> **Aim of the task**: Pull every line with "hover" from the data below and copy it.

(Items from a dataset)
+ + + + +
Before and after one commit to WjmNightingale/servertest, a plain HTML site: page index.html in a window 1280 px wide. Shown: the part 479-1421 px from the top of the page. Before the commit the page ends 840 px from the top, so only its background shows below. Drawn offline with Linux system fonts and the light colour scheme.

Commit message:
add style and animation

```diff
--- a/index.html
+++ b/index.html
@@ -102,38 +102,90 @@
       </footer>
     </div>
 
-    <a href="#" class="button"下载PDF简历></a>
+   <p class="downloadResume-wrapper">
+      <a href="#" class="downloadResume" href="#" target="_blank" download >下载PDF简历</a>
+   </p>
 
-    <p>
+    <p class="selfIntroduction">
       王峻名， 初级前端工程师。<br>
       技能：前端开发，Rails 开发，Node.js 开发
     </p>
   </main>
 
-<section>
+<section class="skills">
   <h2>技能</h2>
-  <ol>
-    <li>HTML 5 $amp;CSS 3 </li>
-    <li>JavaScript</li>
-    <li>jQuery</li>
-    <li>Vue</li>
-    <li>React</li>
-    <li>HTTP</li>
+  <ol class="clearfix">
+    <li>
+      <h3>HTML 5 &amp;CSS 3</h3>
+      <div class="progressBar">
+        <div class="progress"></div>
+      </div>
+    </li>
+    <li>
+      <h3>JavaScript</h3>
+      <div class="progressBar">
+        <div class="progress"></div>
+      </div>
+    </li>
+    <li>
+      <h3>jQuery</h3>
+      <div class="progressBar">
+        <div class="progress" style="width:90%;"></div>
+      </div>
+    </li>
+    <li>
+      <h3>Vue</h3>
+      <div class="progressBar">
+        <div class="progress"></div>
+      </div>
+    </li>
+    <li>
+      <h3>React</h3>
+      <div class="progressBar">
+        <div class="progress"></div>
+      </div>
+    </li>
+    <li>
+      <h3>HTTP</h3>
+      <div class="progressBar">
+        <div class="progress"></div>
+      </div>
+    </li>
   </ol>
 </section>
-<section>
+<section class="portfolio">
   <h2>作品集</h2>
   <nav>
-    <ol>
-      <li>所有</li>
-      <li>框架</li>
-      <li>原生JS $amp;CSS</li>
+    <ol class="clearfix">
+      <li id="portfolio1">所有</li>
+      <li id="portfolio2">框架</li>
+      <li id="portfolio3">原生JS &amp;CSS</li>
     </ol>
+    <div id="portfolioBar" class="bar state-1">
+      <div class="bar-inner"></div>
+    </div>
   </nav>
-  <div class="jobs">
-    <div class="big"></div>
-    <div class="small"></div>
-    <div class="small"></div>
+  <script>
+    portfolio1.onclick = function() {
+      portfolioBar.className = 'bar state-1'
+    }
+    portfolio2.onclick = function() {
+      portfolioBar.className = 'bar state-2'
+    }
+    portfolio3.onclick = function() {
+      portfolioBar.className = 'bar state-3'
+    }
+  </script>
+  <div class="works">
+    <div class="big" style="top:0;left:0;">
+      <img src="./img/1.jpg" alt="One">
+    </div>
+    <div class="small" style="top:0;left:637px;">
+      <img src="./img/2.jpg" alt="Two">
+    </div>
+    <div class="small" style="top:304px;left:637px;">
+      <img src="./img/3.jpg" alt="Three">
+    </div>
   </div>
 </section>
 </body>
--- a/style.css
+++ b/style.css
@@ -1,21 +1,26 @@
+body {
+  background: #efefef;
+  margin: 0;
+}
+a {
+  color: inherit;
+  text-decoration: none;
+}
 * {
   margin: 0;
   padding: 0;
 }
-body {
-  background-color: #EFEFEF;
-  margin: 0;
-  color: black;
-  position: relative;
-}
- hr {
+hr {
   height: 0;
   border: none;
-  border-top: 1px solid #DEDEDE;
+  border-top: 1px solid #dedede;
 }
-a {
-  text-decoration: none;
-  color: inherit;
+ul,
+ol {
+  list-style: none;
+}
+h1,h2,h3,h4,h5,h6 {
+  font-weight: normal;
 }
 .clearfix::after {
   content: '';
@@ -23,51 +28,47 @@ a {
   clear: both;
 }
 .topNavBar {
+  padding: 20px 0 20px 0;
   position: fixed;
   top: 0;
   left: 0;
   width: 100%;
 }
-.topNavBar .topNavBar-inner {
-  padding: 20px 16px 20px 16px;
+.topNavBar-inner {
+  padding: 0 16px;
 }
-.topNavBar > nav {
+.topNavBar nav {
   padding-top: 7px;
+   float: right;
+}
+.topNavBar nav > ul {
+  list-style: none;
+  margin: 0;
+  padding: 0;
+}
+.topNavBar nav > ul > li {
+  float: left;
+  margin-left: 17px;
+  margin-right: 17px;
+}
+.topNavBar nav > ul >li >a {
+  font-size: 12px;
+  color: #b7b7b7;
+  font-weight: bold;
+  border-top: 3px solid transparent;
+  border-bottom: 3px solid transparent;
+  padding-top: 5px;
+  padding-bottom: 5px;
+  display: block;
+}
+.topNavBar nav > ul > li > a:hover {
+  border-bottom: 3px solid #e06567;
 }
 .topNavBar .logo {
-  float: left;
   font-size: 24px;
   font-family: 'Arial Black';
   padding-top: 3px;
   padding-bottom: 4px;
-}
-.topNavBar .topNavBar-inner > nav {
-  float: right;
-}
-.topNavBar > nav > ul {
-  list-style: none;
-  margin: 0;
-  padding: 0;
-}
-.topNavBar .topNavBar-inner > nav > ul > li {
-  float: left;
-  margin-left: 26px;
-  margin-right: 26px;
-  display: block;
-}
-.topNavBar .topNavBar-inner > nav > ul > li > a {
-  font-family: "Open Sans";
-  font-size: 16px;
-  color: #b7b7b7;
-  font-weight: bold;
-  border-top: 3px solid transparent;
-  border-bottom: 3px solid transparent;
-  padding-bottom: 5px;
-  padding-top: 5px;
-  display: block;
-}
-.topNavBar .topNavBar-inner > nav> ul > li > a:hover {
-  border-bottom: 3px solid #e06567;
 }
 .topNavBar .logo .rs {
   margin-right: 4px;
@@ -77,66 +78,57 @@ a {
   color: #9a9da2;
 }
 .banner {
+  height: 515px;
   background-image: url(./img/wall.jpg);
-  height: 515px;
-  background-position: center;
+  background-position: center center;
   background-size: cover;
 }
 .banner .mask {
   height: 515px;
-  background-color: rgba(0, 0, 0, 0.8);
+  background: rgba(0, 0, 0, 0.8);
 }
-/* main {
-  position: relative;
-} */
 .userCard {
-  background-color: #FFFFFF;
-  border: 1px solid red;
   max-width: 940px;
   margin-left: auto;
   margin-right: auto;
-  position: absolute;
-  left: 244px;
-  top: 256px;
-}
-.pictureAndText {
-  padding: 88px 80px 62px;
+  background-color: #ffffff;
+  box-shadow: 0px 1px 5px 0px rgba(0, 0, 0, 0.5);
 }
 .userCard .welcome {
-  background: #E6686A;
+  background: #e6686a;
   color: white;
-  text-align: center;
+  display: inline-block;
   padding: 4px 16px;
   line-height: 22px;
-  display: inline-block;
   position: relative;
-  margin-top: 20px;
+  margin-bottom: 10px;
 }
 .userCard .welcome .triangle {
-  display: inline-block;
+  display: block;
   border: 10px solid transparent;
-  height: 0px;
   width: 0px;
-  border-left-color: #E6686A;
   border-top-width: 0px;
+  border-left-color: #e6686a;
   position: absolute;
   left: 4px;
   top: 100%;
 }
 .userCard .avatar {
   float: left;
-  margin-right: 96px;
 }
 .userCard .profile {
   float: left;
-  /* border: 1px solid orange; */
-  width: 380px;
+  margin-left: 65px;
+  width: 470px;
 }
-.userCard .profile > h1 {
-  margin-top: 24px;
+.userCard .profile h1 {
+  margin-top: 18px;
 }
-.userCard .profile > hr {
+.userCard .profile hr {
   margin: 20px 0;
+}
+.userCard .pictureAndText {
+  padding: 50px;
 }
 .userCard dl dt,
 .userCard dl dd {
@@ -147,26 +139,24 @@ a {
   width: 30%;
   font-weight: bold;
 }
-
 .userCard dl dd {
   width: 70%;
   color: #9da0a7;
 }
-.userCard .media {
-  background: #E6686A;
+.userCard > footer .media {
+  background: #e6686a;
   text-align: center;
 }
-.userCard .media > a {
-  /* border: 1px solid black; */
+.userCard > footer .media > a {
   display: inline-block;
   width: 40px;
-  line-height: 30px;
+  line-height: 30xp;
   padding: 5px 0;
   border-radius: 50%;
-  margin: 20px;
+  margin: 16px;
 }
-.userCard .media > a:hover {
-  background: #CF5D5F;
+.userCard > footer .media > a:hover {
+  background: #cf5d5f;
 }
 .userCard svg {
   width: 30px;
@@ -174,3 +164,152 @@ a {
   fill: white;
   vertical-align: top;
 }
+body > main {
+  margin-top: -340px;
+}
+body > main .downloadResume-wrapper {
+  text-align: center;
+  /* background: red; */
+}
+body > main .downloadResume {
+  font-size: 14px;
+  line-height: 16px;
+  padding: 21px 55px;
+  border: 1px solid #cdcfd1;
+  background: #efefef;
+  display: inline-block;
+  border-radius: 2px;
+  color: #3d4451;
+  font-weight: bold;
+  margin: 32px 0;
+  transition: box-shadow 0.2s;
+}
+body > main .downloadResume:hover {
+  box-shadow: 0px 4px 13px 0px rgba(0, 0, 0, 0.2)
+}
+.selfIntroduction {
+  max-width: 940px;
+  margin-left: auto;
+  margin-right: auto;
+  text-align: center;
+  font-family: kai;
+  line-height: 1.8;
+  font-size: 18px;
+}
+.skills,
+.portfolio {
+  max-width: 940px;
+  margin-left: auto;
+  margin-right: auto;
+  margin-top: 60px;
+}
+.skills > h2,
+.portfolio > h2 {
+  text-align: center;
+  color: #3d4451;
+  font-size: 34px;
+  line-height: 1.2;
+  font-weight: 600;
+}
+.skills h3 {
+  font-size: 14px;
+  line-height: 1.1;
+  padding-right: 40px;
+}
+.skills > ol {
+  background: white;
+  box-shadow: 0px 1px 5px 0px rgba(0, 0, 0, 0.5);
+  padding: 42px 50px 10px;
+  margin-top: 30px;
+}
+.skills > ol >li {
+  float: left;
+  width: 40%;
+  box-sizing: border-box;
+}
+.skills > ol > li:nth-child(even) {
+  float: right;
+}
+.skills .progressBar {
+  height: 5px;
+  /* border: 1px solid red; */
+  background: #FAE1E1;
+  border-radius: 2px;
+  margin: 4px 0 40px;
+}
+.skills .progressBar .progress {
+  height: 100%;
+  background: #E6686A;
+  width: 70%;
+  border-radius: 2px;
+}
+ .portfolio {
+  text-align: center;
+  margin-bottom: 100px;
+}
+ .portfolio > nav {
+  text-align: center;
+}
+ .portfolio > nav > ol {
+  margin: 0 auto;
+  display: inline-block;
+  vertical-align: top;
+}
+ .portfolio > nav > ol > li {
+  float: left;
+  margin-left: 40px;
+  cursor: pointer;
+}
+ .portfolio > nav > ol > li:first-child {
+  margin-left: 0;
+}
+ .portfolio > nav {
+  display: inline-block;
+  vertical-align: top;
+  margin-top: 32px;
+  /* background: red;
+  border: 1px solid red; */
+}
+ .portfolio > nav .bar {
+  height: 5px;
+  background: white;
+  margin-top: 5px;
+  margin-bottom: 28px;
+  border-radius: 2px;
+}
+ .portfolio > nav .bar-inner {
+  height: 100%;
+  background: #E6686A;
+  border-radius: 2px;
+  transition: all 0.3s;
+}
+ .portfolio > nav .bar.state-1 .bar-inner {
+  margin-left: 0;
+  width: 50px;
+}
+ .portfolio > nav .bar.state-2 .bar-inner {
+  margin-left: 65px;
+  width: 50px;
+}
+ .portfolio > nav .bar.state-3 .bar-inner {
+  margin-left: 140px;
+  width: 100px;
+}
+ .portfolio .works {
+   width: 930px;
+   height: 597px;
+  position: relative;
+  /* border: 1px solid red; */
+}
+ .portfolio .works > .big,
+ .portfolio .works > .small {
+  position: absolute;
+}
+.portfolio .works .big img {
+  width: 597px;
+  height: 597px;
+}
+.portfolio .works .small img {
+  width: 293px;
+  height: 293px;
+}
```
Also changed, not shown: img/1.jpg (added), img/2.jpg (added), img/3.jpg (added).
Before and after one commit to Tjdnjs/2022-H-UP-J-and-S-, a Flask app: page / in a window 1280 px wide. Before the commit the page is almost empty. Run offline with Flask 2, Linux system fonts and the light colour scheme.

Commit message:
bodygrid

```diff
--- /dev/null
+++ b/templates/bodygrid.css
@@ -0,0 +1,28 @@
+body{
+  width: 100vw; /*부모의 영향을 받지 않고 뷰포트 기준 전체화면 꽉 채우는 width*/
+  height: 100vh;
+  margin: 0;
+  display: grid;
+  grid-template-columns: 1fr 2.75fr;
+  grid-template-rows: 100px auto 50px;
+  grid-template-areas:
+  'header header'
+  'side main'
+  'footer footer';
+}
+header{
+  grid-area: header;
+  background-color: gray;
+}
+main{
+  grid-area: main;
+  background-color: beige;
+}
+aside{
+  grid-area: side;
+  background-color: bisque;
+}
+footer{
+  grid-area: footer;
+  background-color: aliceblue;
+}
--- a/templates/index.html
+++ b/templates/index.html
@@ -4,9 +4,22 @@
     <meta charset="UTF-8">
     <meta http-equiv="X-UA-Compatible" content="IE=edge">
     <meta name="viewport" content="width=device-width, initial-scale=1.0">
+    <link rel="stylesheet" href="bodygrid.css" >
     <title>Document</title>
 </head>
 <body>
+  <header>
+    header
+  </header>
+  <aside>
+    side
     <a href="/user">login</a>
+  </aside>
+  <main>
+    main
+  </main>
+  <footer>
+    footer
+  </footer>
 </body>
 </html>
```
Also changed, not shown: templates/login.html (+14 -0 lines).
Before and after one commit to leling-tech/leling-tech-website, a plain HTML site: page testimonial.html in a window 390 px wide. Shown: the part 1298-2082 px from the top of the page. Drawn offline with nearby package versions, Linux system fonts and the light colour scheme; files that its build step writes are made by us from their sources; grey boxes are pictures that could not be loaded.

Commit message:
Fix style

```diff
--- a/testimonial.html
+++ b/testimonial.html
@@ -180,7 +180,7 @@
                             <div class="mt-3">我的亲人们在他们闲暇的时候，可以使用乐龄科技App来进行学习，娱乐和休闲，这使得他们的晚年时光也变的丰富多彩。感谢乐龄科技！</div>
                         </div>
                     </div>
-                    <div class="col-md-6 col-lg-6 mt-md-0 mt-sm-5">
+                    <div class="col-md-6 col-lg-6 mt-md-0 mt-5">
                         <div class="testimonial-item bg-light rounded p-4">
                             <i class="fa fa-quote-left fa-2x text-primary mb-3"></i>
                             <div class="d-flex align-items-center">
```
+ + + + +
> **Completed task**:
+.topNavBar nav > ul > li > a:hover {
-.topNavBar .topNavBar-inner > nav> ul > li > a:hover {
-.userCard .media > a:hover {
+.userCard > footer .media > a:hover {
+body > main .downloadResume:hover {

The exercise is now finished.